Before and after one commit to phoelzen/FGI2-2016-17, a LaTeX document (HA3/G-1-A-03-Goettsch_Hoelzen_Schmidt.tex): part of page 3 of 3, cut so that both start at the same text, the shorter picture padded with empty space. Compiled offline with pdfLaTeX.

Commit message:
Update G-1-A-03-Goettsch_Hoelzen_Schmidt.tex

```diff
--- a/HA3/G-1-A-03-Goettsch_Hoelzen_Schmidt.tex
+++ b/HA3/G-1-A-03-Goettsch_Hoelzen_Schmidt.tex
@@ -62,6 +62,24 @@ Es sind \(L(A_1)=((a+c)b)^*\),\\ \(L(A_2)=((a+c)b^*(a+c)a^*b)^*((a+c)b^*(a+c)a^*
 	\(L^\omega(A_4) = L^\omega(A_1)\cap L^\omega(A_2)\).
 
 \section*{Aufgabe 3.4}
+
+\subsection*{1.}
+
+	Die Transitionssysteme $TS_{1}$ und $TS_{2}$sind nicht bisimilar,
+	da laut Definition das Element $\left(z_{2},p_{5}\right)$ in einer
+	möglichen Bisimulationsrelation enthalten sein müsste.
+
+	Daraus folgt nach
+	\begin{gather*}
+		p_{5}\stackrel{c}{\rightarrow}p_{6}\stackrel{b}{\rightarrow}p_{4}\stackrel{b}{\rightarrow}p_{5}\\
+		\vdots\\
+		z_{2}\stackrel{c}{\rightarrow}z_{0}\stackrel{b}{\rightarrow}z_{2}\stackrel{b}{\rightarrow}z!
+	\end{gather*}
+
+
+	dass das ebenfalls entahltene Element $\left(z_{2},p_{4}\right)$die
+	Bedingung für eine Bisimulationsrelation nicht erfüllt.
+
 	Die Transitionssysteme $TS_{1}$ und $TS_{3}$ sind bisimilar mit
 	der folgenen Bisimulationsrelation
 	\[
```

##############################

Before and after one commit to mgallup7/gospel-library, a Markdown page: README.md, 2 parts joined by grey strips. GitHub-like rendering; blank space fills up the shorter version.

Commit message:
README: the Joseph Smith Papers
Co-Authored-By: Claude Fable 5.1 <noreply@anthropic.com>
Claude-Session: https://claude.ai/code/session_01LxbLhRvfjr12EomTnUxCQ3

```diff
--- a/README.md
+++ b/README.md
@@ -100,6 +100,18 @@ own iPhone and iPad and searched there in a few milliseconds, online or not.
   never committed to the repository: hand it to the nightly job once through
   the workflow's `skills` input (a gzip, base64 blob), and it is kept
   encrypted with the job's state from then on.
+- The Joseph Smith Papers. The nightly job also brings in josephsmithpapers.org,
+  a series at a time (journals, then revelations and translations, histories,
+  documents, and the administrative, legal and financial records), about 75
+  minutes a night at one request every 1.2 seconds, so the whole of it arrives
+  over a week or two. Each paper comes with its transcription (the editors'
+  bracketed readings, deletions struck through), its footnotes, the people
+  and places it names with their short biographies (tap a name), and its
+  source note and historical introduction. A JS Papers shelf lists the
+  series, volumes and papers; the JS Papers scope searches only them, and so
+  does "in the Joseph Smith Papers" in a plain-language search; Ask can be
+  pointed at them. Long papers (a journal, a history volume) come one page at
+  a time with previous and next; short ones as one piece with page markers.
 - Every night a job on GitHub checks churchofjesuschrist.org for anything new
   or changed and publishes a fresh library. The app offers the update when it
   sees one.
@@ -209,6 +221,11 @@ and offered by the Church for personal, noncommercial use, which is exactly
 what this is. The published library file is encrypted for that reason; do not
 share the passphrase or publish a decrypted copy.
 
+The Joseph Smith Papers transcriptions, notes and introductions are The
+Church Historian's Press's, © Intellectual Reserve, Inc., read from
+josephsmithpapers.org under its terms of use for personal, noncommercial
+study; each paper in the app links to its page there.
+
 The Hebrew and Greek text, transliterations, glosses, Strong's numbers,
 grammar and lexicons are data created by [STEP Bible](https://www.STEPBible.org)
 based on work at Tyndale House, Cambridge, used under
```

##############################

- **Problem statement**: Look for the string "Bisimulationsrelation" in the entries above. Copy every line that has it.

- **Solution for this task**:
+	möglichen Bisimulationsrelation enthalten sein müsste.
+	Bedingung für eine Bisimulationsrelation nicht erfüllt.
 	der folgenen Bisimulationsrelation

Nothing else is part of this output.